(Data for this exercise)
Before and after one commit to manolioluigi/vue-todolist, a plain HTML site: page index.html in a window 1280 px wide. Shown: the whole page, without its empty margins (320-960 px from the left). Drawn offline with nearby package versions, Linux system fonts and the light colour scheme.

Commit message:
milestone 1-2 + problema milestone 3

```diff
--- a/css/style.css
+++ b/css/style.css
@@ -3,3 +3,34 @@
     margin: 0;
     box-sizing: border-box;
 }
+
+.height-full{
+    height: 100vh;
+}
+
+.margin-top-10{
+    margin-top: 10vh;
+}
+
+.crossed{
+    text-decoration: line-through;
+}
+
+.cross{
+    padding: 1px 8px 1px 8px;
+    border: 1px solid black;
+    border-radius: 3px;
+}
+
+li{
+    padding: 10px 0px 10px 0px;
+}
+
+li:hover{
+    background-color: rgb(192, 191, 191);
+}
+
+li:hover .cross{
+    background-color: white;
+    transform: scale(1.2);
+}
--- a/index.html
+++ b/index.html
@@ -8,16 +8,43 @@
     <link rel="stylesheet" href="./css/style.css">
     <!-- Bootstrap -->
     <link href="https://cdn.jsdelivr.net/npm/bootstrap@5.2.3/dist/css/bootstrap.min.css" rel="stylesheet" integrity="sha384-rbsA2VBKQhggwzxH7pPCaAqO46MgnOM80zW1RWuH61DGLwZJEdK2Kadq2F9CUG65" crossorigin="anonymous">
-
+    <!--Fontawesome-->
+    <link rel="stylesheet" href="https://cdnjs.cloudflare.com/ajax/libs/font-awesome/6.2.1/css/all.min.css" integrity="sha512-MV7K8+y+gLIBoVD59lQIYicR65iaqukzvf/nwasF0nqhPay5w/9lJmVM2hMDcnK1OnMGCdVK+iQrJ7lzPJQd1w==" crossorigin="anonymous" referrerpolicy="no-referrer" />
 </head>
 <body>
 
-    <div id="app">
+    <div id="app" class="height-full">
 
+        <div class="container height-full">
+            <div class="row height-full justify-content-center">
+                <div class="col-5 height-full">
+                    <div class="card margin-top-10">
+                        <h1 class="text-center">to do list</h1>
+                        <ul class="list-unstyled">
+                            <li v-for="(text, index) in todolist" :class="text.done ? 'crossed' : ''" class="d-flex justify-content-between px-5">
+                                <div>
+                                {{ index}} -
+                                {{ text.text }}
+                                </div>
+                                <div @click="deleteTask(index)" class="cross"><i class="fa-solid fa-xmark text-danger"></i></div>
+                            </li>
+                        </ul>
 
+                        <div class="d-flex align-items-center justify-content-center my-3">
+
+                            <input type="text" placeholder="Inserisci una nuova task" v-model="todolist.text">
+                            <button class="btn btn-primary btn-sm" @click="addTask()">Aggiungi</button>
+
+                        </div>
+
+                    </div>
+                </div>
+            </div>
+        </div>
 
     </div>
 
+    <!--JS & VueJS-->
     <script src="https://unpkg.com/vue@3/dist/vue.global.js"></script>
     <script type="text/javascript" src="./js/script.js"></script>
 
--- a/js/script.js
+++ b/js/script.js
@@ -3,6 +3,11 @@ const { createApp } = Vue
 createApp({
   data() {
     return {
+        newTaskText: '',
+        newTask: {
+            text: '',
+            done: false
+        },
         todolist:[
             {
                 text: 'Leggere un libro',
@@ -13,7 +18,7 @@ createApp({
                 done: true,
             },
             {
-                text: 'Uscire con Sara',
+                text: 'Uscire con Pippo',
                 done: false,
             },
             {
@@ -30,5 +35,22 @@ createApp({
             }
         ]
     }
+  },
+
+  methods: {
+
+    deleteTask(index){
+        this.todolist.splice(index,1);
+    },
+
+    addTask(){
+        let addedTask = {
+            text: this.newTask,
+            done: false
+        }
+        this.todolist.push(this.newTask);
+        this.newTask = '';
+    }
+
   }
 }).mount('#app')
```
(End Data for this exercise)
(Data for this exercise)
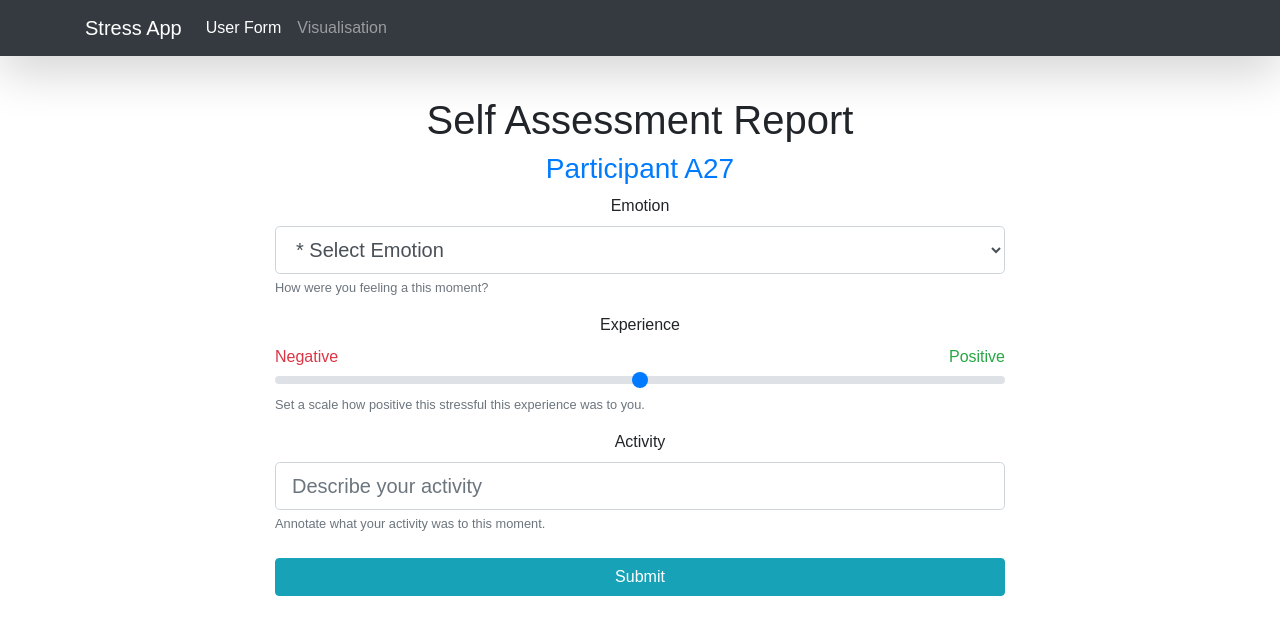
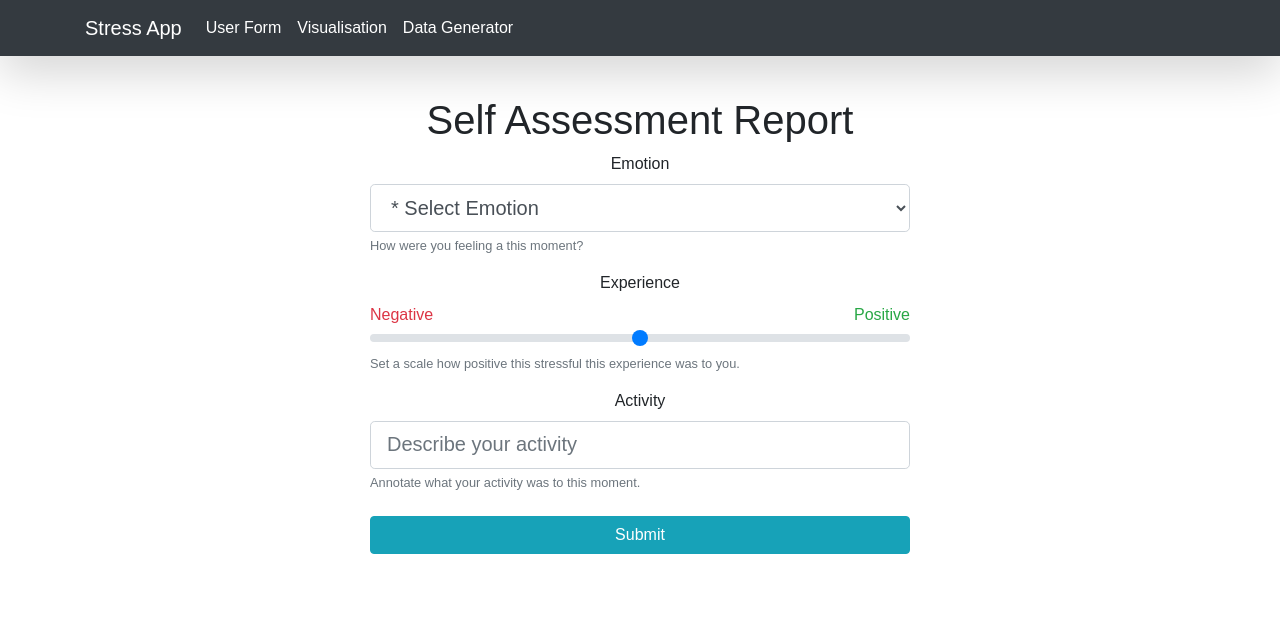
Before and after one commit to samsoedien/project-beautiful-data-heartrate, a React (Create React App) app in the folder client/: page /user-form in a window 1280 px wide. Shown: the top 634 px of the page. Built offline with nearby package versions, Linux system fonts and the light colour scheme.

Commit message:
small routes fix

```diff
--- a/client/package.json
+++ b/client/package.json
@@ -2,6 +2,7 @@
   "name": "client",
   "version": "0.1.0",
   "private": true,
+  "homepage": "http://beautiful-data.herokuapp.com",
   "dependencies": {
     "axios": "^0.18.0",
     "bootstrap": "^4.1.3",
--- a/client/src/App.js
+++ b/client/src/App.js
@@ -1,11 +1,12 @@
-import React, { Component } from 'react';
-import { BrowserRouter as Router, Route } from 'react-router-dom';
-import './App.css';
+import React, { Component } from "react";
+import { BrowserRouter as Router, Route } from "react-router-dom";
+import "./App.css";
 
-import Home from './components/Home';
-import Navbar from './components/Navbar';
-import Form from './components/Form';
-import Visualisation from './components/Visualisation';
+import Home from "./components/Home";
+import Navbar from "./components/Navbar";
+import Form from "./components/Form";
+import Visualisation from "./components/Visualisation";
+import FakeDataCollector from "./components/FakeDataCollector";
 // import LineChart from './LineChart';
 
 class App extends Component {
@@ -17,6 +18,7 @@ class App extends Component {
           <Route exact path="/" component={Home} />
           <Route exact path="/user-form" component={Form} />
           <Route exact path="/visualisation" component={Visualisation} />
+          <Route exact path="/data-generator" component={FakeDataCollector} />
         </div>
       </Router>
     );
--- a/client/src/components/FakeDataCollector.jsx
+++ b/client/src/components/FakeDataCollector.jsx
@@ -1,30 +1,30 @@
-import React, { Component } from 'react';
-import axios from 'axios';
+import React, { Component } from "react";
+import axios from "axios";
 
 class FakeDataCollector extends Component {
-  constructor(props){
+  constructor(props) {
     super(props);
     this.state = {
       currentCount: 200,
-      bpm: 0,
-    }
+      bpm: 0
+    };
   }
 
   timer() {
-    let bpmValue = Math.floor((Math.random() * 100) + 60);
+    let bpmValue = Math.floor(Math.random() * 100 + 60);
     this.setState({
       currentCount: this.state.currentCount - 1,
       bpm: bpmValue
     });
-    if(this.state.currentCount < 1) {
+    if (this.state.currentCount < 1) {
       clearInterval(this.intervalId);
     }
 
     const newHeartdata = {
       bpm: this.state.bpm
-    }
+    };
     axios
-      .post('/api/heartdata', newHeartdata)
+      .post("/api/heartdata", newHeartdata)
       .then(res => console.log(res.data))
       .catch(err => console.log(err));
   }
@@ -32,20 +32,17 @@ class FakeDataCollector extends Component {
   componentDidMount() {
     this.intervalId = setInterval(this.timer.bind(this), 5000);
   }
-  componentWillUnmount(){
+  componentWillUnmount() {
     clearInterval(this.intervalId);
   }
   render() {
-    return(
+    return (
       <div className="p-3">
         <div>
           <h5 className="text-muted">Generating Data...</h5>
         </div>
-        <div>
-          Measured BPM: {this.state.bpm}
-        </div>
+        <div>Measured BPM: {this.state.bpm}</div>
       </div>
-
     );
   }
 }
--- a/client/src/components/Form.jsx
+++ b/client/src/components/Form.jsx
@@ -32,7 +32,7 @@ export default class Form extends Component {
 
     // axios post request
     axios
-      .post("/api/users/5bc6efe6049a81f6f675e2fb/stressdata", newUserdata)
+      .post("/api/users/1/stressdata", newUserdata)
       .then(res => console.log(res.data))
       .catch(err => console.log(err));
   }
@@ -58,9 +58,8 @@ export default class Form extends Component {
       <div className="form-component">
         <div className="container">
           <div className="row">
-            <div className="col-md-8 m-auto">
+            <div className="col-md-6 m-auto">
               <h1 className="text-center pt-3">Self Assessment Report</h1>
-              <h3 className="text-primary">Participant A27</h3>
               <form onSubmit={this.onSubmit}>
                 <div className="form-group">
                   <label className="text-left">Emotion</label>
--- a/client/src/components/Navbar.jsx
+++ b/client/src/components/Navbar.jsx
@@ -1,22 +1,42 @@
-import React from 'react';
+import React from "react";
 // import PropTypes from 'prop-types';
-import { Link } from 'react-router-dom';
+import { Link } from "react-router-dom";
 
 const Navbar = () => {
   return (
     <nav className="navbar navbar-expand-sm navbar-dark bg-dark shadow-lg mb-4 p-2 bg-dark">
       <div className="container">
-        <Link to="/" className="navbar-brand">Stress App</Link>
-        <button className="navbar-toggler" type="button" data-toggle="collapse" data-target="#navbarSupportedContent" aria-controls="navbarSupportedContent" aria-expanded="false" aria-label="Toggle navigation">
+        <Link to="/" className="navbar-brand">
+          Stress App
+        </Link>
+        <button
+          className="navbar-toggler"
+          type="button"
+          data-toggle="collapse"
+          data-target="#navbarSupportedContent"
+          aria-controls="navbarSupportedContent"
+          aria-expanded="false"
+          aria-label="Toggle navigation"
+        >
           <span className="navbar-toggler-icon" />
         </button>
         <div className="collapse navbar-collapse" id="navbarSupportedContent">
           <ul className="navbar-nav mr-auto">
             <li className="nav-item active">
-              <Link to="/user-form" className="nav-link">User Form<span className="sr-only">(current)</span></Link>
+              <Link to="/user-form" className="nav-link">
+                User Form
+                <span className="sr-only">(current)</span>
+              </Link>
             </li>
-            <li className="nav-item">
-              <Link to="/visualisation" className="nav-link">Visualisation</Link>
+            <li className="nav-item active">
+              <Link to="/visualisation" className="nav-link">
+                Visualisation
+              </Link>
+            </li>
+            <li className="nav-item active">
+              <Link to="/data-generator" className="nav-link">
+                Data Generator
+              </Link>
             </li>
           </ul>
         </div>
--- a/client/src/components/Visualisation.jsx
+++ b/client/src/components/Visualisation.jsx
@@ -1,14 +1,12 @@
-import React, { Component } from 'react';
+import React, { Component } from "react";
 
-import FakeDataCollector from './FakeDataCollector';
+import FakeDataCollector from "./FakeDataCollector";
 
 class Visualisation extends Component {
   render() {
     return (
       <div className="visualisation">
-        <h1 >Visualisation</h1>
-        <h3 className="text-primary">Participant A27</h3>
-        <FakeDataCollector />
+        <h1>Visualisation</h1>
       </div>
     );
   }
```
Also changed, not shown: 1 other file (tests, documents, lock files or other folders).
(End Data for this exercise)
• What you are asked to do
The word "axios" may appear in lines of the entries. State how many lines hold it, as a number alone.

• Response for this exercise
6